CAIRO, Oct 19 (Aswat Masriya) - Egypt's Supply Minister Mohamed Ali al-Sheikh said on Wednesday that the government is studying the prospect of increasing subsidies allocated for individuals on the smart card system due to possible economic hardships.
In a press conference at the headquarters of the Ministry of Trade and Supply in Cairo, Sheikh talked about the "burden" that economic reform could inflict on those who are unable to sustain themselves, which entails a responsibility on the authorities to make sure they are protected.
"If we find that the citizens are in need of subsidies, we will provide subsidies," Sheikh said.
Egypt is currently reviewing eligibility for a smart card system through which low income Egyptians access state-subsidised food, according to Sheikh.
The review would attempt to eliminate waste by canceling cards allocated to people who have since died or emigrated and would review eligibility criteria for everyone else.
A cabinet committee is said to take charge of determining the criteria upon which individuals would be cut off the smart card system.
Egypt's subsidy program covers around 71 million people through 21 million ration cards, according to the minister.
The Egyptian government has been grappling with the pressures of surging prices while attempting to revive a tumbling economy hit by an acute foreign currency shortage.
In August, Egypt reached staff-level agreement with the International Monetary Fund regarding a $12 billion three-year loan programme to help plug a funding gap and restore investor confidence.
IMF chief Christine Lagarde said earlier last week that Egypt "almost completed" prior actions necessary for the IMF's board to formally approve the loan.
The remaining actions pertain to both the exchange rate and the subsidies, according to Lagarde.
Egypt's economic reform programme entails cutting energy subsidies, adopting a more flexible exchange rate regime as well as shifting towards the value added tax instead of the sales tax.
Devaluation, however, has yet to come about despite projections by many economists and investment banks of a managed float of the Egyptian pound in the past weeks.
Head of the IMF's Middle East and Central Asia department Masood Ahmed told Bloomberg on Wednesday that delays in important measures like addressing the foreign exchange market would have a high cost on the economy.

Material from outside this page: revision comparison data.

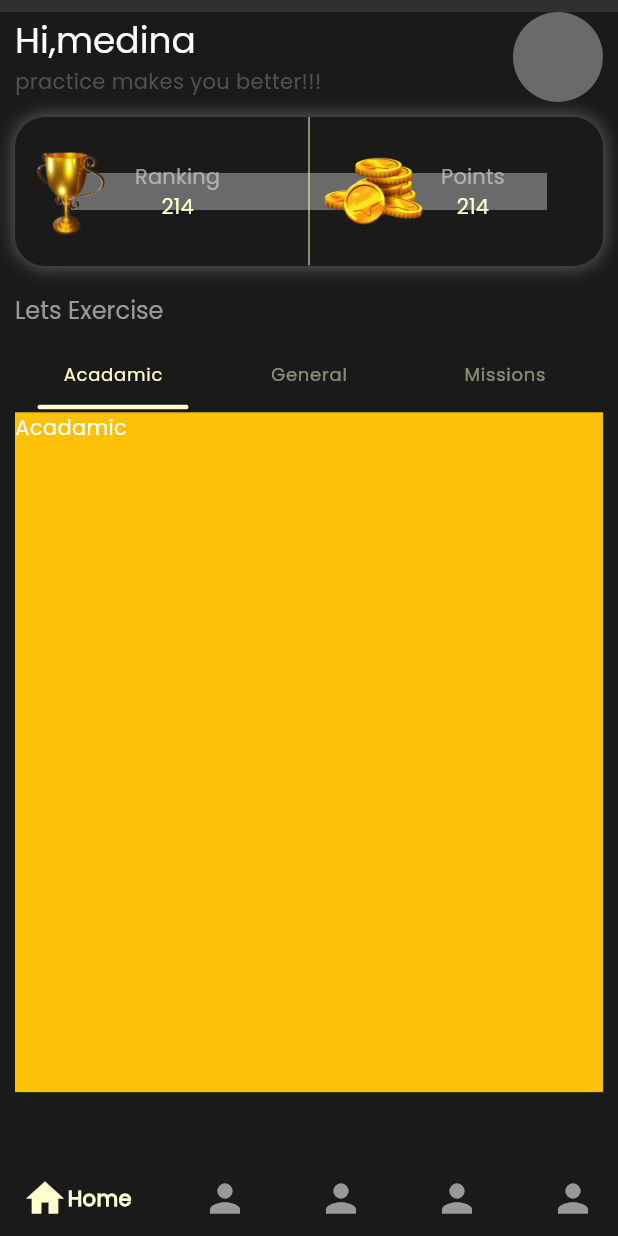
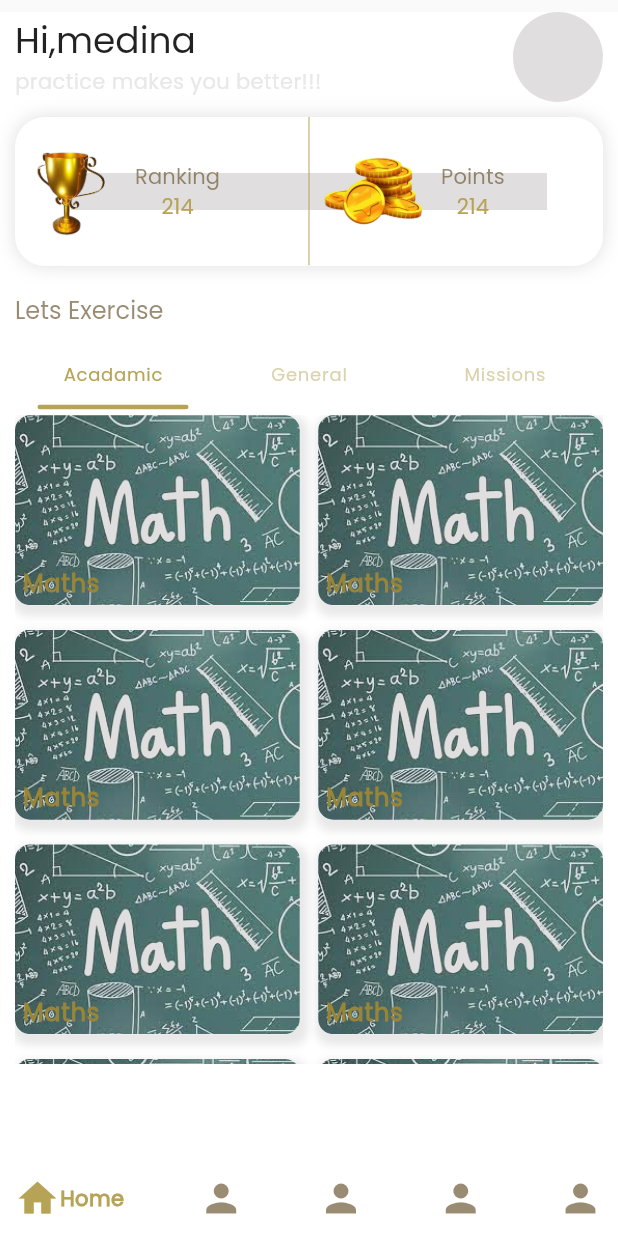
Before and after one commit to haile-kuraz/Quiz_App, a Flutter app: the screen it shows after launch, on a phone screen of 412 x 824 dp. Run offline on Flutter 3.47's test engine with Material 2 defaults, Android fonts, the phone set to English and light mode, and no system bars; drawn by our look-alikes of flutter_animate, google_nav_bar; our stand-ins replace assets_audio_player, avatar_glow, flutter_onboarding_slider.

Commit message:
inserting the card of main category has been done

```diff
--- a/quizapp/lib/Pages/MainPages/home_page.dart
+++ b/quizapp/lib/Pages/MainPages/home_page.dart
@@ -35,7 +35,7 @@ class _HomeState extends State<Home> {
       body: _screens[_currentIndex],
       bottomNavigationBar: GNav(
         iconSize: 30,
-        padding: const EdgeInsets.symmetric(vertical: 10.0, horizontal: 15.0),
+        padding: const EdgeInsets.symmetric(vertical: 10.0, horizontal: 10.0),
         backgroundColor: Theme.of(context).colorScheme.background,
         color: Theme.of(context).colorScheme.tertiary.withOpacity(0.7),
         activeColor: Theme.of(context).colorScheme.primary,
@@ -51,7 +51,7 @@ class _HomeState extends State<Home> {
           ),
           GButton(
             icon: Icons.person,
-            text: "Home",
+            text: "Brodcast",
             onPressed: () {
               setState(() {
                 _currentIndex = 1;
--- a/quizapp/lib/Pages/MainPages/mainCategories_page.dart
+++ b/quizapp/lib/Pages/MainPages/mainCategories_page.dart
@@ -1,4 +1,9 @@
 import 'package:flutter/material.dart';
+import 'package:flutter_animate/flutter_animate.dart';
+
+import 'tabviewpages/acadamic_tabview.dart';
+import 'tabviewpages/general_tabview.dart';
+import 'tabviewpages/missions_tabview.dart';
 
 class MainCategory extends StatefulWidget {
   MainCategory({super.key});
@@ -54,7 +59,16 @@ class _MainCategoryState extends State<MainCategory>
                 ),
 
                 // here is code for displying rank and Points board
-                Container(
+                Animate(
+                  effects: const [
+                    FlipEffect(
+                      duration: Duration(seconds: 1),
+                    ),
+                    ScaleEffect(
+                      duration: Duration(milliseconds: 500),
+                    ),
+                  ],
+                  child: Container(
                     margin: const EdgeInsets.symmetric(vertical: 10),
                     width: size.width,
                     height: size.height * 0.12,
@@ -121,8 +135,8 @@ class _MainCategoryState extends State<MainCategory>
                                 "Assets/Images/coin.png",
                               ),
                               Padding(
-                              padding:
-                                  const EdgeInsets.symmetric(horizontal: 10.0),
+                                padding: const EdgeInsets.symmetric(
+                                    horizontal: 10.0),
                                 child: Column(
                                   mainAxisAlignment: MainAxisAlignment.center,
                                   children: [
@@ -154,6 +168,7 @@ class _MainCategoryState extends State<MainCategory>
                           ),
                         ),
                       ],
+                    ),
                   ),
                 ),
 
@@ -215,15 +230,15 @@ class _MainCategoryState extends State<MainCategory>
                           ),
                         ),
                         Container(
-                          color: Colors.amber,
+                          color: Theme.of(context).colorScheme.background,
                           width: size.width,
-                          height: size.height * 0.55,
+                          height: size.height * 0.53,
                           child: TabBarView(
                             controller: _tabController,
                             children: const [
-                              Text("Acadamic"),
-                              Text("General"),
-                              Text("missions"),
+                              AcadamicTabview(),
+                              GeneralTabview(),
+                              MissionTabview()
                             ],
                           ),
                         ),
--- /dev/null
+++ b/quizapp/lib/Pages/MainPages/tabviewpages/acadamic_tabview.dart
@@ -0,0 +1,66 @@
+import 'package:flutter/material.dart';
+
+class AcadamicTabview extends StatelessWidget {
+  const AcadamicTabview({super.key});
+
+  @override
+  Widget build(BuildContext context) {
+    Size size = MediaQuery.of(context).size;
+    return Padding(
+      padding: const EdgeInsets.symmetric(vertical: 2.0),
+      child: GridView.builder(
+        gridDelegate: SliverGridDelegateWithFixedCrossAxisCount(
+          crossAxisCount: 2,
+          crossAxisSpacing: size.width * 0.03,
+          mainAxisSpacing: size.height * 0.02,
+          childAspectRatio: 1.5,
+        ),
+        itemBuilder: (context, index) {
+          return Container(
+            decoration: BoxDecoration(
+              image: DecorationImage(
+                image: const AssetImage(
+                  "Assets/Images/maths.png",
+                ),
+                fit: BoxFit.cover,
+                colorFilter: ColorFilter.mode(
+                    Theme.of(context).colorScheme.onBackground,
+                    BlendMode.darken),
+              ),
+              boxShadow: [
+                BoxShadow(
+                  color: Theme.of(context)
+                      .colorScheme
+                      .onBackground
+                      .withOpacity(0.7),
+                  blurRadius: 4,
+                  blurStyle: BlurStyle.normal,
+                  offset: const Offset(2, 4),
+                  spreadRadius: 3,
+                )
+              ],
+              color: Theme.of(context).colorScheme.background,
+              borderRadius: const BorderRadius.all(
+                Radius.circular(10),
+              ),
+            ),
+            child: Align(
+              alignment: Alignment.bottomLeft,
+              child: Padding(
+                padding: const EdgeInsets.symmetric(vertical: 3, horizontal: 5),
+                child: Text(
+                  "Maths",
+                  style: Theme.of(context).textTheme.bodyLarge?.copyWith(
+                        color: Theme.of(context).colorScheme.onPrimaryContainer,
+                        fontWeight: FontWeight.w800,
+                      ),
+                ),
+              ),
+            ),
+          );
+        },
+        itemCount: 10,
+      ),
+    );
+  }
+}
--- /dev/null
+++ b/quizapp/lib/Pages/MainPages/tabviewpages/general_tabview.dart
@@ -0,0 +1,10 @@
+import 'package:flutter/material.dart';
+
+class GeneralTabview extends StatelessWidget {
+  const GeneralTabview({super.key});
+
+  @override
+  Widget build(BuildContext context) {
+    return const Placeholder();
+  }
+}
--- /dev/null
+++ b/quizapp/lib/Pages/MainPages/tabviewpages/missions_tabview.dart
@@ -0,0 +1,10 @@
+import 'package:flutter/material.dart';
+
+class MissionTabview extends StatelessWidget {
+  const MissionTabview({super.key});
+
+  @override
+  Widget build(BuildContext context) {
+    return const Placeholder();
+  }
+}
--- a/quizapp/lib/Util/Style_icon.dart
+++ b/quizapp/lib/Util/Style_icon.dart
@@ -107,3 +107,13 @@ const TextStyle bodySmall = TextStyle(
     fontSize: 12,
     letterSpacing: 0.4,
     decoration: TextDecoration.none);
+
+// __________________________Ref styles-_______________________________
+
+const TextStyle bodyLarge_800 = TextStyle(
+    fontFamily: "Poppins",
+    fontWeight: FontWeight.w800,
+    height: 1.5,
+    fontSize: 16,
+    letterSpacing: 0.5,
+    decoration: TextDecoration.none);
--- a/quizapp/lib/Util/Theme._date.dart
+++ b/quizapp/lib/Util/Theme._date.dart
@@ -12,6 +12,7 @@ final ThemeData lightTheme = ThemeData(
     onSecondary: onSecondary_Light,
     onSecondaryContainer: onSecondaryContainer_Light,
     tertiary: tertiary_Light,
+    onTertiaryContainer: onTertiaryContainer_Light,
     error: error_Light,
     onError: onError_Light,
     background: background_Light,
@@ -35,7 +36,9 @@ final ThemeData lightTheme = ThemeData(
     labelSmall: lableSmall,
     bodyLarge: bodyLarge,
     bodyMedium: bodyMedium,
-        bodySmall: bodySmall));
+    bodySmall: bodySmall,
+  ),
+);
 final ThemeData darkTheme = ThemeData(
   colorScheme: const ColorScheme(
     brightness: Brightness.dark,
@@ -45,6 +48,8 @@ final ThemeData darkTheme = ThemeData(
     secondary: secondary_Dark,
     onSecondary: onSecondary_Dark,
     onSecondaryContainer: onSecondaryContainer_Dark,
+    tertiary: tertiaryContainer_Dark,
+    onTertiaryContainer: onTertiaryContainer_Dark,
     error: error_Dark,
     onError: onError_Dark,
     background: background_Dark,
@@ -67,5 +72,6 @@ final ThemeData darkTheme = ThemeData(
     labelSmall: lableSmall,
     bodyLarge: bodyLarge,
     bodyMedium: bodyMedium,
-      bodySmall: bodySmall),
+    bodySmall: bodySmall,
+  ),
 );
--- a/quizapp/lib/main.dart
+++ b/quizapp/lib/main.dart
@@ -44,7 +44,7 @@ class _MyAppState extends State<MyApp> {
       ],
       child: MaterialApp(
         debugShowCheckedModeBanner: false,
-        theme: darkTheme,
+        theme: lightTheme,
         initialRoute: "/home",
         routes: {
           // "/": (context) => const SplashScreen(),
```
Also changed, not shown: quizapp/Assets/Images/History.png (added), quizapp/Assets/Images/ch.png (added), quizapp/Assets/Images/maths.png (added). Lines whose indentation alone changed are shown as unchanged.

He added that prices of many goods today already reflect the parallel market rate, minimising the impact of the pound devaluation on inflation.
The dollar has reached unprecedented levels in the black market in the past weeks, reaching a high of EGP 15.
Egypt's annual consumer inflation rate jumped to 16.4 percent nationwide in August.
Egypt announced that its net foreign reserves jumped to $19.59 billion at the end of September, its highest in over a year. The central bank governor has said he would consider letting the pound float freely if reserves exceed $25 billion.